Thank you for your feedback. If this review is inappropriate, please let us know.
Sorry, we failed to record your vote. Please try again
16 of 16 people found the following review helpful By Mike Takieddine on September 4, 2013
Format: Kindle Edition Verified Purchase
In London, the so-called hub of civilization and privacy, there is a camera on every street corner, and in the U.S. someone is watching, listening or busting into your PC. If you've ever wondered how this governmental ratcheting up has happened -under our collective noses, so to speak- then you've got to read Swanson's The War State.

And for those of us who have wanted to say enough -enough taxing us to feed the constantly ballooning defense budget, enough of the belligerent warmongers populating our agencies, and enough of the armies of power brokers who write our laws and direct our business, The War State threads the pieces together in an uncanny and masterful way.

Swanson could have approached his project as a political writer with a clearly branded bias (as did Hartung and Maddow in previous books), but he didn't; he could have allowed himself to be bogged down with the many intricate stories that he weaves, but he didn't; and, finally, he could have indulged in basing his narrative on the low hanging fruit (e.g. the two landmarks of Eisenhower's warning of 1961 and Kennedy's Bay of Pigs debacle), but he didn't.

Swanson takes us from the beginning -from the detonation of the atomic bomb on Japan- through Stalin's and then Khrushchev's "iron curtain" reigns, to Eisenhower's famed "New Look" strategic doctrines that relied on nuclear deterrence and constituted a historic stand against the further expansion of the U.S. arms capabilities, and finally all the way to JFK's tears on Jackie's lap after the debacle at the Bay of Pigs, and his later assassination.
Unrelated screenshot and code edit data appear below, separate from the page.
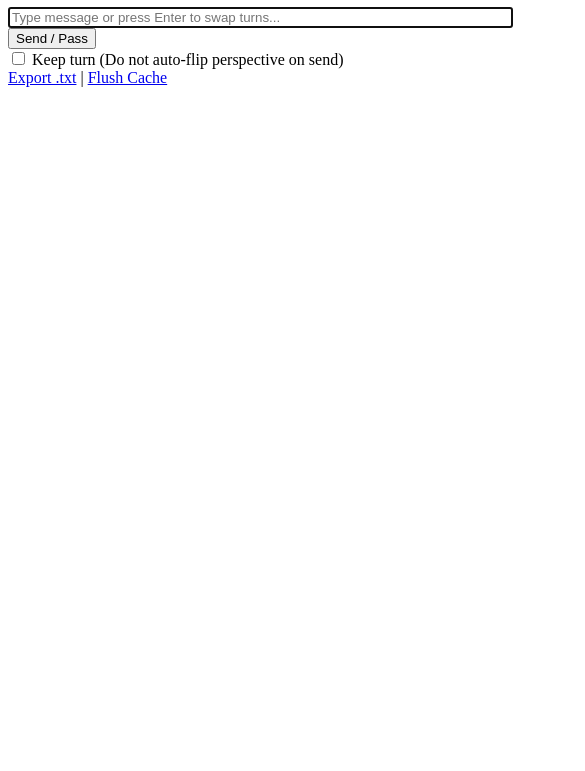
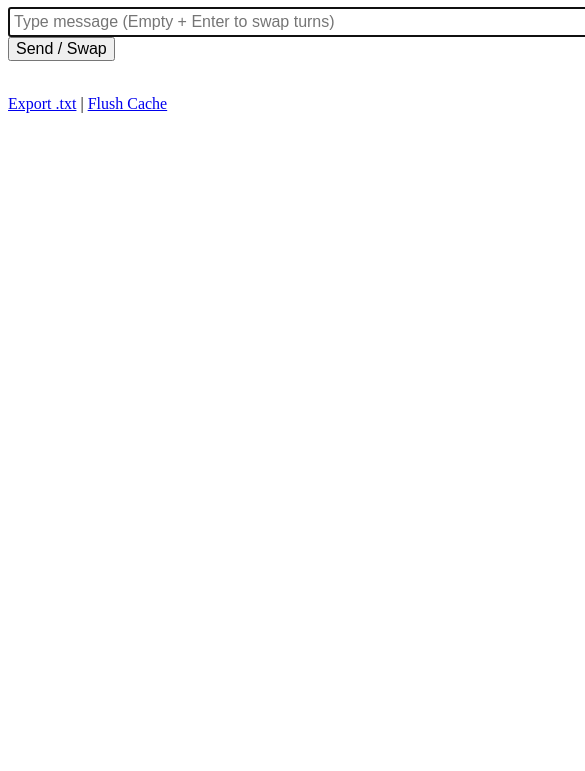
Before and after one commit to hongdoki/selfchat, a plain HTML site: page index.html in a window 390 px wide. Shown: the part 73-844 px from the top of the page, 585 px wide, since content can reach past the window. Drawn offline with Linux system fonts and the light colour scheme.

Commit message:
remove keep turn check box, fix mobile zoom in problem

```diff
--- a/index.html
+++ b/index.html
@@ -1,43 +1,41 @@
 <!DOCTYPE html>
 <html lang="en">
+
 <head>
   <meta charset="UTF-8">
   <meta name="viewport" content="width=device-width, initial-scale=1.0">
+  <meta name="color-scheme" content="light dark">
   <title>SelfChat</title>
-  <meta name="color-scheme" content="light dark">
 </head>
+
 <body>
 
   <h1>SelfChat</h1>
 
   <div id="chat-box"></div>
 
-
   <form id="chat-form">
-    <input type="text" id="chat-input" placeholder="Type message or press Enter to swap turns..." size="60" autocomplete="off" autofocus>
-    <button type="submit">Send / Pass</button>
-    <br>
-    <label>
-      <input type="checkbox" id="chk-keep-turn">
-      Keep turn (Do not auto-flip perspective on send)
-    </label>
+    <input type="text" id="chat-input" placeholder="Type message (Empty + Enter to swap turns)" size="60"
+      autocomplete="off" autofocus style="font-size: 16px; padding: 4px;">
+    <button type="submit" style="font-size: 16px;">Send / Swap</button>
   </form>
 
+  <br>
 
-  <a href="#" id="btn-export">Export .txt</a> |
-  <a href="#" id="btn-flush">Flush Cache</a>
+  <p>
+    <a href="#" id="btn-export">Export .txt</a> |
+    <a href="#" id="btn-flush">Flush Cache</a>
+  </p>
 
   <script>
     const form = document.getElementById('chat-form');
     const input = document.getElementById('chat-input');
     const box = document.getElementById('chat-box');
-    const chkKeepTurn = document.getElementById('chk-keep-turn');
     const btnExport = document.getElementById('btn-export');
     const btnFlush = document.getElementById('btn-flush');
 
     const STORAGE_KEY = 'selfchat_data';
 
-    // Load state from cache or initialize defaults
     let state = JSON.parse(localStorage.getItem(STORAGE_KEY)) || {
       messages: [],
       currentAuthor: 0
@@ -49,32 +47,26 @@
       e.preventDefault();
       const text = input.value.trim();
 
-      // If user typed nothing and checked "Keep turn", do absolutely nothing.
-      if (!text && chkKeepTurn.checked) return;
-
-      // If there is text, save it under the CURRENT author
       if (text) {
+        // If there is text, append it and KEEP the current turn
         state.messages.push({
           author: state.currentAuthor,
           text: text
         });
-      }
-
-      // Auto-flip perspective unless checkbox is ticked
-      if (!chkKeepTurn.checked) {
+      } else {
+        // If empty, SWAP the turn
         state.currentAuthor = state.currentAuthor === 0 ? 1 : 0;
       }
 
       saveAndRender();
 
-      // Reset input and ensure it stays focused
       input.value = '';
       input.focus();
     });
 
     btnFlush.addEventListener('click', (e) => {
       e.preventDefault();
-      if(confirm("Permanently delete all messages?")) {
+      if (confirm("Permanently delete all messages?")) {
         state = { messages: [], currentAuthor: 0 };
         saveAndRender();
       }
@@ -113,7 +105,6 @@
         const p = document.createElement('p');
         const isCurrentTurn = m.author === state.currentAuthor;
 
-        // Current turn is plain and right. Opponent is bolded and left.
         if (isCurrentTurn) {
           p.setAttribute('align', 'right');
           p.innerHTML = m.text.replace(/\n/g, '<br>');
@@ -125,10 +116,13 @@
         box.appendChild(p);
       });
 
-      // Scroll to the bottom of the page so the input area remains visible
-      window.scrollTo(0, document.body.scrollHeight);
+      // setTimeout ensures the DOM has updated and mobile keyboards have settled before scrolling
+      setTimeout(() => {
+        window.scrollTo(0, document.body.scrollHeight);
+      }, 50);
     }
   </script>
 
 </body>
+
 </html>
```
Only recently published, The War State is already making its mark as the single best book to read. It has a rich and deeply reported look at the full sweep and complexity of events spanning the period in which baby boomers were born. The author's crisp and eminently exciting style combines between a fact-based academic approach and that of a thriller.
2 Comments Was this review helpful to you? Yes No Sending feedback...
Thank you for your feedback. If this review is inappropriate, please let us know.
Sorry, we failed to record your vote. Please try again

Customer Images

Most Recent Customer Reviews

Search